Chlorinated chickens overshadow U.S.-U.K. trade talks


London This week, Britain and the U.S. commenced talks on the potential for post-Brexit trade, though the talks have been overshadowed by concerns in Britain particularly over whether Britain would be forced to lower its food standards to accommodate U.S. demands.

The U.S.-U.K. Trade and Investment Working Group’s first meeting took place in Washington D.C. earlier this week.

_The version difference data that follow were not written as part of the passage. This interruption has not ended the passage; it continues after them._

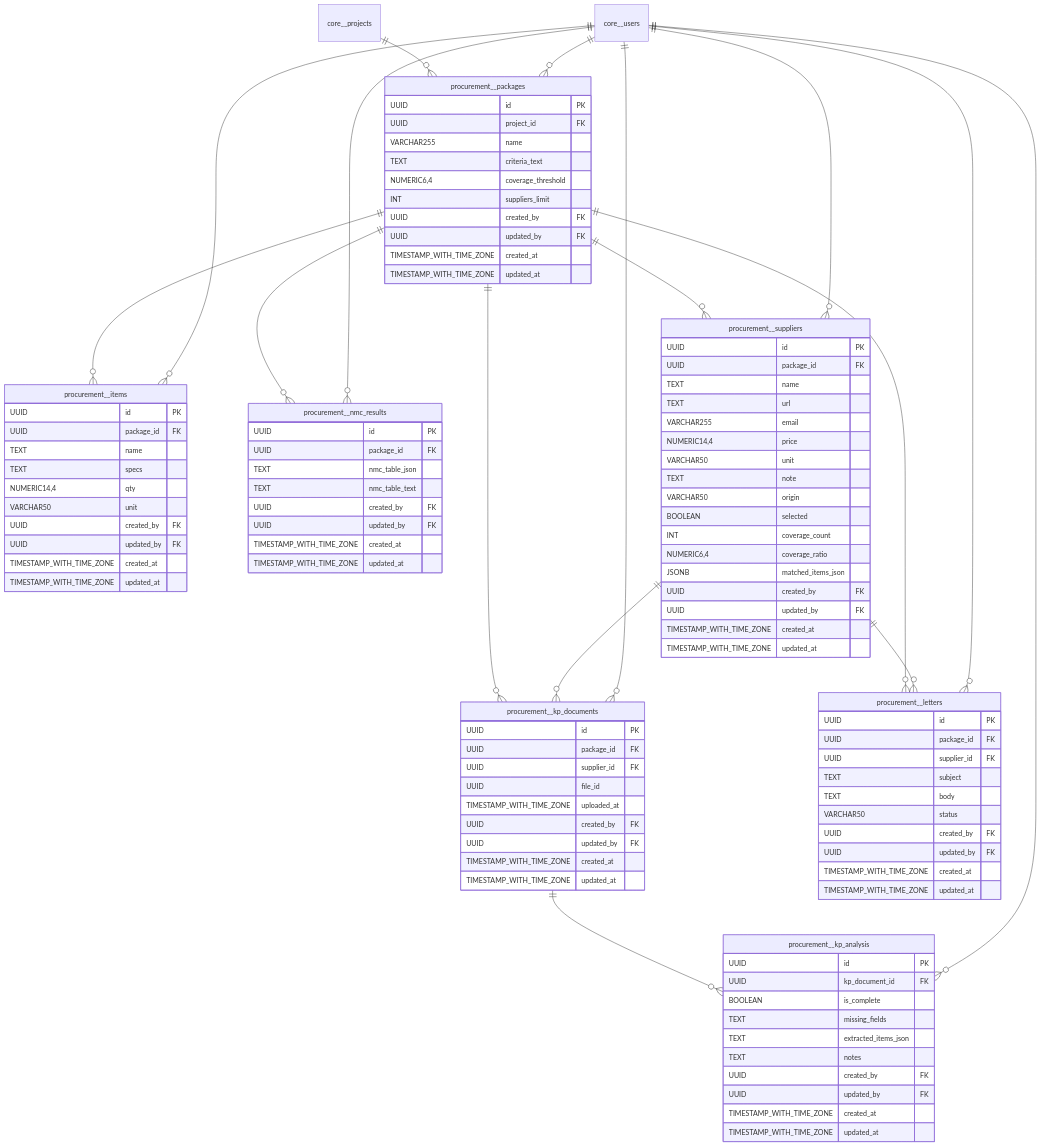
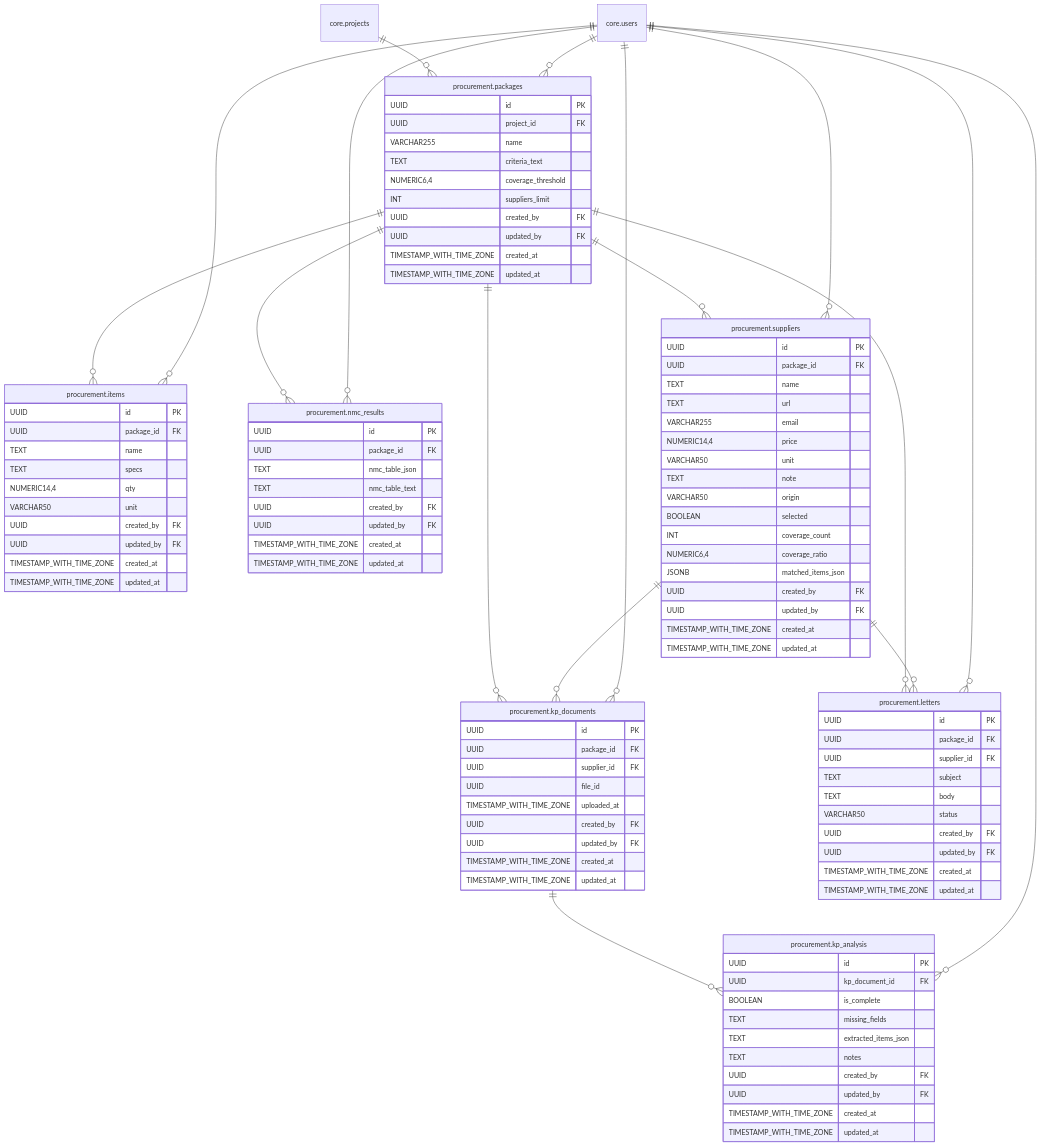
The diagram in __documentation/db_schema.md (enikitina311/project-neo-ai-procurement), drawn with Mermaid before and after one commit. The commit also changed other lines of this file and 16 other files, not shown here.

First line of the commit message:
Phase 2.5.5: schema-per-service rename for procurement (0.1.0 → 0.2.0)

````diff
--- a/__documentation/db_schema.md
+++ b/__documentation/db_schema.md
@@ -223,6 +223,6 @@
 ```mermaid
 erDiagram
-  procurement__items {
+  procurement.items {
     UUID id PK
     UUID package_id FK
     TEXT name
@@ -234,7 +234,7 @@
     TIMESTAMP_WITH_TIME_ZONE created_at
     TIMESTAMP_WITH_TIME_ZONE updated_at
   }
-  procurement__kp_analysis {
+  procurement.kp_analysis {
     UUID id PK
     UUID kp_document_id FK
     BOOLEAN is_complete
@@ -246,7 +246,7 @@
     TIMESTAMP_WITH_TIME_ZONE created_at
     TIMESTAMP_WITH_TIME_ZONE updated_at
   }
-  procurement__kp_documents {
+  procurement.kp_documents {
     UUID id PK
     UUID package_id FK
     UUID supplier_id FK
@@ -257,7 +257,7 @@
     TIMESTAMP_WITH_TIME_ZONE created_at
     TIMESTAMP_WITH_TIME_ZONE updated_at
   }
-  procurement__letters {
+  procurement.letters {
     UUID id PK
     UUID package_id FK
     UUID supplier_id FK
@@ -269,7 +269,7 @@
     TIMESTAMP_WITH_TIME_ZONE created_at
     TIMESTAMP_WITH_TIME_ZONE updated_at
   }
-  procurement__nmc_results {
+  procurement.nmc_results {
     UUID id PK
     UUID package_id FK
     TEXT nmc_table_json
@@ -279,7 +279,7 @@
     TIMESTAMP_WITH_TIME_ZONE created_at
     TIMESTAMP_WITH_TIME_ZONE updated_at
   }
-  procurement__packages {
+  procurement.packages {
     UUID id PK
     UUID project_id FK
     VARCHAR255 name
@@ -291,7 +291,7 @@
     TIMESTAMP_WITH_TIME_ZONE created_at
     TIMESTAMP_WITH_TIME_ZONE updated_at
   }
-  procurement__suppliers {
+  procurement.suppliers {
     UUID id PK
     UUID package_id FK
     TEXT name
@@ -310,20 +310,20 @@
     TIMESTAMP_WITH_TIME_ZONE created_at
     TIMESTAMP_WITH_TIME_ZONE updated_at
   }
-  procurement__packages ||--o{ procurement__items : ""
-  core__users ||--o{ procurement__items : ""
-  procurement__kp_documents ||--o{ procurement__kp_analysis : ""
-  core__users ||--o{ procurement__kp_analysis : ""
-  procurement__packages ||--o{ procurement__kp_documents : ""
-  procurement__suppliers ||--o{ procurement__kp_documents : ""
-  core__users ||--o{ procurement__kp_documents : ""
-  procurement__packages ||--o{ procurement__letters : ""
-  procurement__suppliers ||--o{ procurement__letters : ""
-  core__users ||--o{ procurement__letters : ""
-  procurement__packages ||--o{ procurement__nmc_results : ""
-  core__users ||--o{ procurement__nmc_results : ""
-  core__projects ||--o{ procurement__packages : ""
-  core__users ||--o{ procurement__packages : ""
-  procurement__packages ||--o{ procurement__suppliers : ""
-  core__users ||--o{ procurement__suppliers : ""
+  procurement.packages ||--o{ procurement.items : ""
+  core.users ||--o{ procurement.items : ""
+  procurement.kp_documents ||--o{ procurement.kp_analysis : ""
+  core.users ||--o{ procurement.kp_analysis : ""
+  procurement.packages ||--o{ procurement.kp_documents : ""
+  procurement.suppliers ||--o{ procurement.kp_documents : ""
+  core.users ||--o{ procurement.kp_documents : ""
+  procurement.packages ||--o{ procurement.letters : ""
+  procurement.suppliers ||--o{ procurement.letters : ""
+  core.users ||--o{ procurement.letters : ""
+  procurement.packages ||--o{ procurement.nmc_results : ""
+  core.users ||--o{ procurement.nmc_results : ""
+  core.projects ||--o{ procurement.packages : ""
+  core.users ||--o{ procurement.packages : ""
+  procurement.packages ||--o{ procurement.suppliers : ""
+  core.users ||--o{ procurement.suppliers : ""
 ```
````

Rather like the working group set up between Britain and India to explore post-Brexit opportunities, the meetings cannot involve negotiations on a free trade deal, but can explore the potential of what could happen after Britain exits.

Striking such deals will be crucial for the government to be able to push forward with its plans to leave the EU Customs Union, which creates an area-wide tariff free zone, but requires member states to come to joint trading arrangements.

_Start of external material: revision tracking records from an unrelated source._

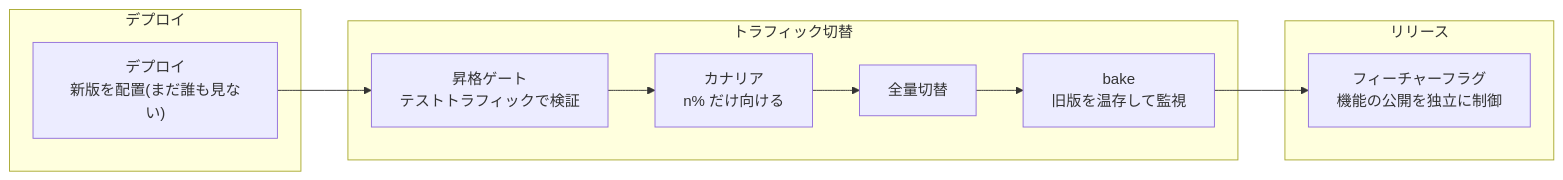
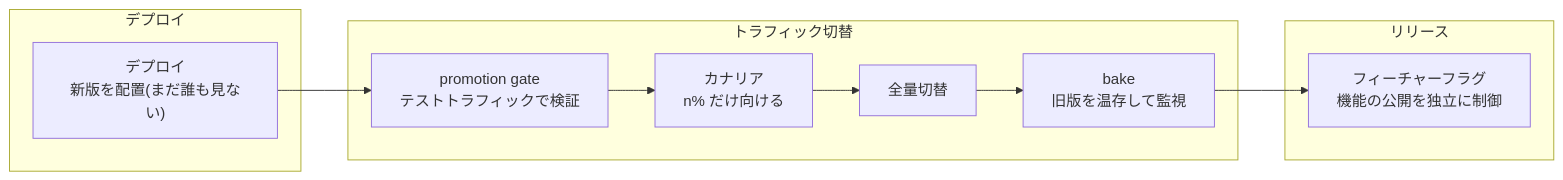
The first of 7 diagrams in src/content/blog/progressive-delivery-intro.mdx (rikukaInoue/rikukadev), drawn with Mermaid before and after one commit. The commit also changed other lines of this file and 11 other files, not shown here.

First line of the commit message:
用語を標準の語に: 昇格ゲート→promotion gate、レバー→手段、被弾→失敗したリクエスト

````diff
--- a/src/content/blog/progressive-delivery-intro.mdx
+++ b/src/content/blog/progressive-delivery-intro.mdx
@@ -20,14 +20,14 @@
 ```mermaid
 graph LR
     subgraph デプロイ
         D["デプロイ<br/>新版を配置(まだ誰も見ない)"]
     end
     subgraph トラフィック切替
-        G["昇格ゲート<br/>テストトラフィックで検証"] --> C["カナリア<br/>n% だけ向ける"] --> F2["全量切替"] --> BK["bake<br/>旧版を温存して監視"]
+        G["promotion gate<br/>テストトラフィックで検証"] --> C["カナリア<br/>n% だけ向ける"] --> F2["全量切替"] --> BK["bake<br/>旧版を温存して監視"]
     end
     subgraph リリース
         FL["フィーチャーフラグ<br/>機能の公開を独立に制御"]
     end
     D --> G
     BK --> FL
 ```
````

Latest controversy

The latest controversy over food standards — and in particular U.S. demands to allow the export of cheaper poultry washed in chlorine — highlights the difficulties of this process. The government, eager to show that it was “taking back control”, does not want to simply capitulate to demands of stronger nations just to secure trade deals.

Chlorine-washed chicken is currently banned under EU regulations, and public concern about such chicken coming to the U.K. remains high.

Europe’s reasoning for the ban is not because of the impact of the chlorine per se, but because the use of chlorine to wash the chicken leads to laxer safety standards, with poultry producers relying on this to “clean” the chicken.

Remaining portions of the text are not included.